> _Requirement_: Scan the records for the word "color". Copy each line that includes it.

> _Extracted information_:
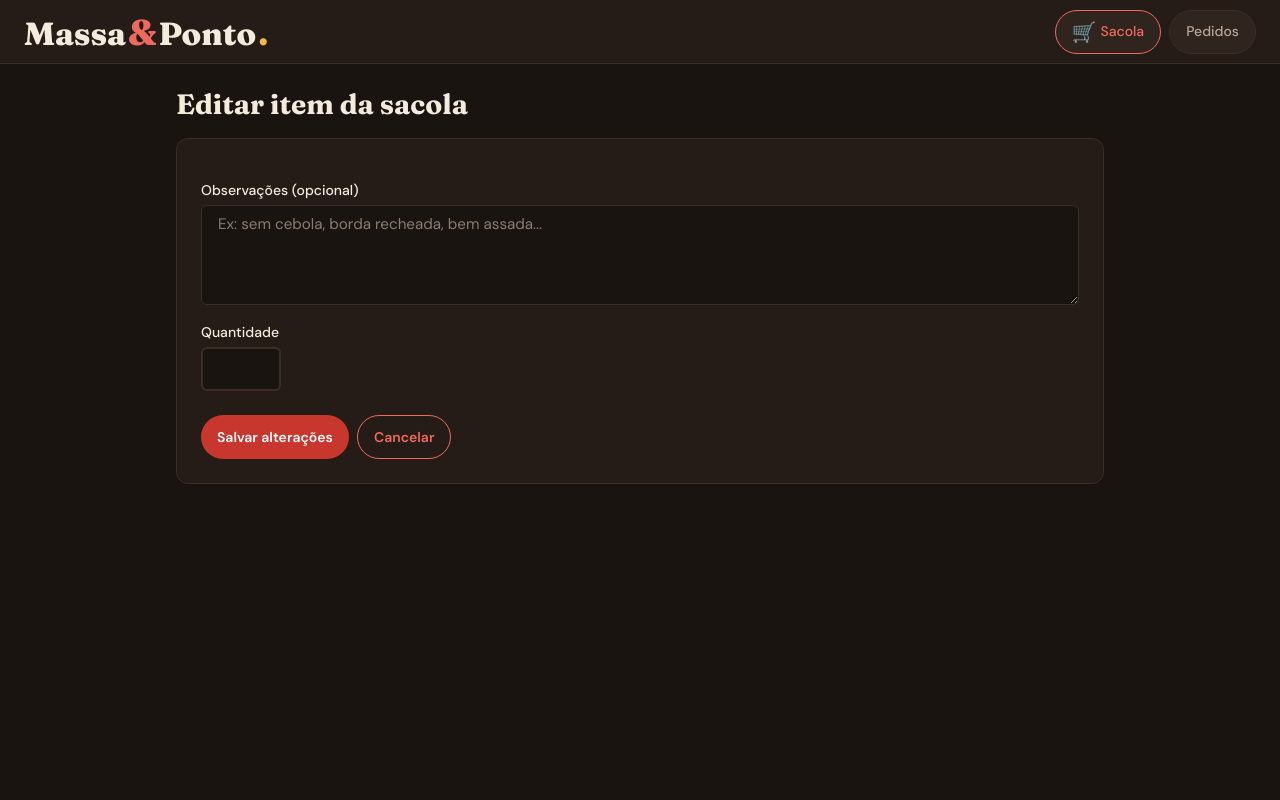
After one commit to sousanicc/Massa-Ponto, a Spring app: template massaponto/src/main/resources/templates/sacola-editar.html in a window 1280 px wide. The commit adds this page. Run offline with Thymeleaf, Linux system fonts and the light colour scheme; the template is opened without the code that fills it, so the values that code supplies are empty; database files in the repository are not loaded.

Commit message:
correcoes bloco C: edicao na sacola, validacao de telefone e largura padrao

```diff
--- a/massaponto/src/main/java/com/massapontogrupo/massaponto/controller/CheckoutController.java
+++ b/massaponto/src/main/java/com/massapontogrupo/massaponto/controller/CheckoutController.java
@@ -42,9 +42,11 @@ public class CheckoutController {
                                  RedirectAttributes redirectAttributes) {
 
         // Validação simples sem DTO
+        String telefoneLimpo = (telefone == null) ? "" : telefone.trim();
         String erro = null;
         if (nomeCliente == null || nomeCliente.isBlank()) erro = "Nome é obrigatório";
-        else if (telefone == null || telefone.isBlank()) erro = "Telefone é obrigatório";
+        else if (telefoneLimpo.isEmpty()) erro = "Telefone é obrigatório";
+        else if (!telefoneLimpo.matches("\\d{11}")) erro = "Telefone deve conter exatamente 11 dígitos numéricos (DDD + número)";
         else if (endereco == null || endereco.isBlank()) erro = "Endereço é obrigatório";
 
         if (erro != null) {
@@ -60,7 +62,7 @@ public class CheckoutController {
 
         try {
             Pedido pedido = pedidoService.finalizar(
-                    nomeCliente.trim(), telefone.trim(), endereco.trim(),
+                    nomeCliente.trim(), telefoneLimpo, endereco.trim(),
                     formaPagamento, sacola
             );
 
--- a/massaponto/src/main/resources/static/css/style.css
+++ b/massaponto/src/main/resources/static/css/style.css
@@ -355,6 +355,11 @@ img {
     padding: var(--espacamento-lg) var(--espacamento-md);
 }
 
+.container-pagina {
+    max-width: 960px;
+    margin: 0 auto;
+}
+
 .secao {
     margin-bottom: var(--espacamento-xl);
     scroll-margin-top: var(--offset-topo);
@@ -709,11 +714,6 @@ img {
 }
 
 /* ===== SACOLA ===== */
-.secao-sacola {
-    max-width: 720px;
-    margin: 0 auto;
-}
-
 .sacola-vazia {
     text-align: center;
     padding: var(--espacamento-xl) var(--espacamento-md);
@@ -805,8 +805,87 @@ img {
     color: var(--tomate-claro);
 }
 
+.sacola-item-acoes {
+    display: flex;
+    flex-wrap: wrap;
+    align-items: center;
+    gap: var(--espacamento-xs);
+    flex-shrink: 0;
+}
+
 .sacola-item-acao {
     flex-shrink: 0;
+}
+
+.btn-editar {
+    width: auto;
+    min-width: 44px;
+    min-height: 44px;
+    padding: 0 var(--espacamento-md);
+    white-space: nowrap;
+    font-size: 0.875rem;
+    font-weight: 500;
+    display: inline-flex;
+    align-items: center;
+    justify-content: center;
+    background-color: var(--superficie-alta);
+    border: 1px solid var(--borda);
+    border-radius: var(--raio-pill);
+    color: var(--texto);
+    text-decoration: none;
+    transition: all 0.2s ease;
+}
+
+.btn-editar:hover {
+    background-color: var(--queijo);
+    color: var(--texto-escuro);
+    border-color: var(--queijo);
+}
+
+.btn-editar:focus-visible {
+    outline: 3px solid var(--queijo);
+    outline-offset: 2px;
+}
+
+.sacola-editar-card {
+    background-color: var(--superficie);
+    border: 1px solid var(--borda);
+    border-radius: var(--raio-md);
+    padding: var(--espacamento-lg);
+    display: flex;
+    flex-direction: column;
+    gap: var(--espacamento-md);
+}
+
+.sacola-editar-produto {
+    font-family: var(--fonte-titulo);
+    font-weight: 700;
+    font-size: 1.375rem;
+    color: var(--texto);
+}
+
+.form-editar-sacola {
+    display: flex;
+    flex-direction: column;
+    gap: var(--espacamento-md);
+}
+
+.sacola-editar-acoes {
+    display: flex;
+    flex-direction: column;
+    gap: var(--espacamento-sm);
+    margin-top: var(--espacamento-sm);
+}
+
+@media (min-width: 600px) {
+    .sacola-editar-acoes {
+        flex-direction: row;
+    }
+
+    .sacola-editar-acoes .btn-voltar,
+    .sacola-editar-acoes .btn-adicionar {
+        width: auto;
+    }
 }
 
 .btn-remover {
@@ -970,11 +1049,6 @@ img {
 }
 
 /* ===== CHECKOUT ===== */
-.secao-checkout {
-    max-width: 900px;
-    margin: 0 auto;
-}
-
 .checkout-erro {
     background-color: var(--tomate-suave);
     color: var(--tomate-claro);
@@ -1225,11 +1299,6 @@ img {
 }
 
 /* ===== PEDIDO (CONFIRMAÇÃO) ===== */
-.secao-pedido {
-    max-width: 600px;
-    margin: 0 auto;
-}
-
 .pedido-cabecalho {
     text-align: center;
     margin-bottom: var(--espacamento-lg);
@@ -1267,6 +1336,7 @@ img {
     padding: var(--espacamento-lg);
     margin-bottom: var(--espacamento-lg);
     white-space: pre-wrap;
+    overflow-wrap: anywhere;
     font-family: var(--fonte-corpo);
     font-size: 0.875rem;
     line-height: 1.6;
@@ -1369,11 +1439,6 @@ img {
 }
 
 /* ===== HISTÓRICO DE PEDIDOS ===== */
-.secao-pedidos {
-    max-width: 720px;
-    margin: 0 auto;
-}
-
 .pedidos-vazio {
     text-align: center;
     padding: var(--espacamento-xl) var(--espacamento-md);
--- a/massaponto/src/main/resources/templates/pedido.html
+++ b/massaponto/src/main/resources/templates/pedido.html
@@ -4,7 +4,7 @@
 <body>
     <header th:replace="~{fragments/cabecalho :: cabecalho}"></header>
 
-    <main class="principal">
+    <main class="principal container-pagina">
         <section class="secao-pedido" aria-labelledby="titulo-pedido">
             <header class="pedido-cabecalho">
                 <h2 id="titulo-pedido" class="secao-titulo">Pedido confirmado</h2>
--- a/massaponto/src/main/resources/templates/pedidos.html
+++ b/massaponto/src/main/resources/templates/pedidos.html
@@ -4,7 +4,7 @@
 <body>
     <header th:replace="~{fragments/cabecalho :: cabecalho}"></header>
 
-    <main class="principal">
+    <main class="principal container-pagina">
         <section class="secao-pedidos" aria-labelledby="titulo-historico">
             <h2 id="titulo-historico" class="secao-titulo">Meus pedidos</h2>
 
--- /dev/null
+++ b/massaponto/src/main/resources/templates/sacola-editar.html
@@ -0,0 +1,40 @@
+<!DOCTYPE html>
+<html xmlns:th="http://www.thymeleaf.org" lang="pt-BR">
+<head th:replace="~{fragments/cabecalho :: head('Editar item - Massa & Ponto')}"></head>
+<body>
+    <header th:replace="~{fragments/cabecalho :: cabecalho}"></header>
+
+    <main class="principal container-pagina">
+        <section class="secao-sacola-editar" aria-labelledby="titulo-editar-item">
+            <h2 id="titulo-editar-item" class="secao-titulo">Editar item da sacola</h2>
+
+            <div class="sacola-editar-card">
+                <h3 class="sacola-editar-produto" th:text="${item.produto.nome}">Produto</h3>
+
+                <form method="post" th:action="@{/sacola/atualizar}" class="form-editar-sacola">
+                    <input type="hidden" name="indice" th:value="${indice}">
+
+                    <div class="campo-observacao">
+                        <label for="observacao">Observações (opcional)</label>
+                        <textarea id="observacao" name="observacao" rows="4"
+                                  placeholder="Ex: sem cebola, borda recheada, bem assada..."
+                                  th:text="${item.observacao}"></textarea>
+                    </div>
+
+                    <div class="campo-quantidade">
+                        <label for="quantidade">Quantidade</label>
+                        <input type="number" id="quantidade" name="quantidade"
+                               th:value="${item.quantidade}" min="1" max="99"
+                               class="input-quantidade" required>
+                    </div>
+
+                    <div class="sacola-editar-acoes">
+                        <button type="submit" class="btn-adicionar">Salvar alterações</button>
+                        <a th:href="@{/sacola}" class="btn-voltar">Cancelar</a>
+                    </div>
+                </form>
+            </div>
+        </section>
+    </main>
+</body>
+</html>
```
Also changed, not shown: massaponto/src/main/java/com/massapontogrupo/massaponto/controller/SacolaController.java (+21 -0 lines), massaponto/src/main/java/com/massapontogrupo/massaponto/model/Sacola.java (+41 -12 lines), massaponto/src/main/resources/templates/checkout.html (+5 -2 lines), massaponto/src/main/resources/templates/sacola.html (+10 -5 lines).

> _Response to this exercise_:
     color: var(--tomate-claro);
+    background-color: var(--superficie-alta);
+    color: var(--texto);
+    background-color: var(--queijo);
+    color: var(--texto-escuro);
+    border-color: var(--queijo);
+    background-color: var(--superficie);
+    color: var(--texto);
     background-color: var(--tomate-suave);
     color: var(--tomate-claro);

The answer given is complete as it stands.